If you can't see it, we can't see it. I know sometimes we can get all excited about the scene we have figured out or the wicked dialogue we have planned, but we have to make sure we ground our reader. We have to show them where they are. What it looks like. We need to paint a picture but do it quickly. Readers now a days don't want to read three pages about the setting but they still want to know what it looks like and where they are. If you don't know what your setting really looks like for that scene, take a moment to close your eyes and see it. We won't need all the details you see but find the most important ones to give us what we need.

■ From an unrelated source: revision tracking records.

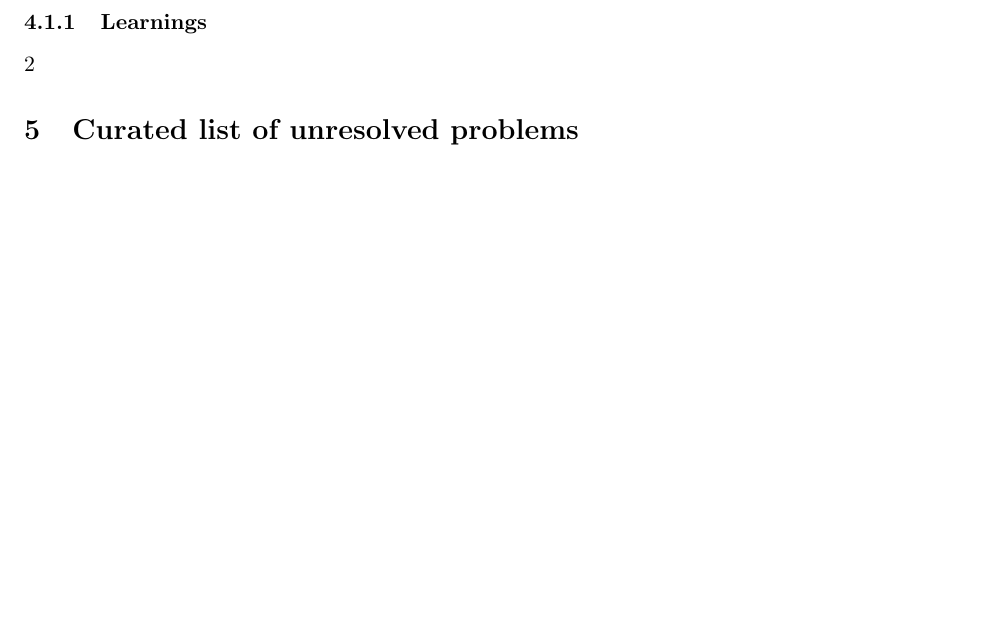
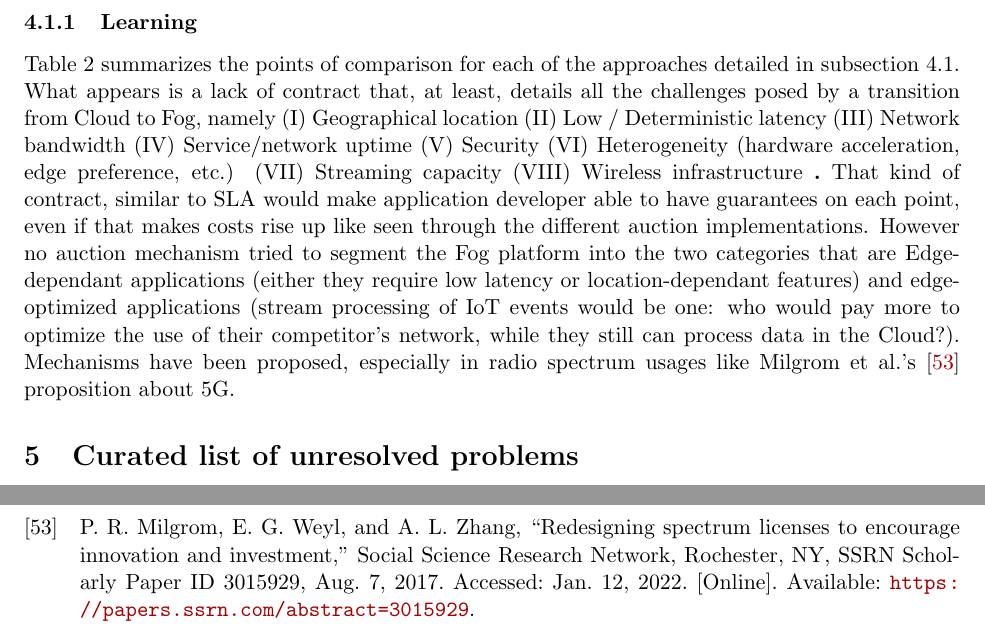
Before and after one commit to VolodiaPG/biblio_fog_faas, a LaTeX document (main.tex): part of page 15 of 19 before the commit and two parts of pages 15 and 20 of 20 after it, the two joined at a grey line, cut at the place of the change, the shorter picture padded with empty space. Compiled offline with pdfLaTeX.

Commit message:
Start «what we learn» part

```diff
--- a/main.tex
+++ b/main.tex
@@ -711,9 +711,19 @@ As previously introduced, the novelty of Fog research makes it hard to compare t
 
 \end{description}
 
-\subsubsection{Learnings}
+\subsubsection{Learning}
 
-\ref{tab:placement}
+Table \ref{tab:placement} summarizes the points of comparison for each of the approaches detailed in subsection \ref{sec:literature_review}. What appears is a lack of contract that, at least, details all the challenges posed by a transition from Cloud to Fog, namely
+\begin{enumerate*}[(I)]
+	\item Geographical location
+	\item Low / Deterministic latency
+	\item Network bandwidth
+	\item Service/network uptime
+	\item Security
+	\item Heterogeneity (hardware acceleration, edge preference, etc.)
+	\item Streaming capacity
+	\item Wireless infrastructure
+\end{enumerate*} \cite[chiang_fog_2016, bonomi_fog_2012]. That kind of contract, similar to \gls{SLA} would make application developer able to have guarantees on each point, even if that makes costs rise up like seen through the different auction implementations. However no auction mechanism tried to segment the Fog platform into the two categories that are Edge-dependant applications (either they require low latency or location-dependant features) and edge-optimized applications (stream processing of \gls{IoT} events would be one: who would pay more to optimize the use of their competitor's network, while they still can process data in the Cloud?). Mechanisms have been proposed, especially in radio spectrum usages like \citeposs{milgrom_redesigning_2017} proposition about 5G.
 
 % Still need a platform able to bound latency = guarantees ? = like SLA of the Cloud ? -> reserve subset at a given price
 
```
Also changed, not shown: main.tex (4 more changed lines).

For example: If you are writing a scene that takes place in an apartment. What makes that apartment unique? Is it really clean, a pig sty, is it fancy full of modern furniture, or is it full of weird looking glass bottles. It could be a pretty regular apartment but we need to know that too, but then we'd want to know is it big or small? Is there something that stands out about it to help us imagine what you are imagining. If you see a dirty green couch next to a high end glass table, we need to see it too. These details tell us about the character who lives there and gives us a sense of place. We can then properly visualize where they are and what that might mean for the story.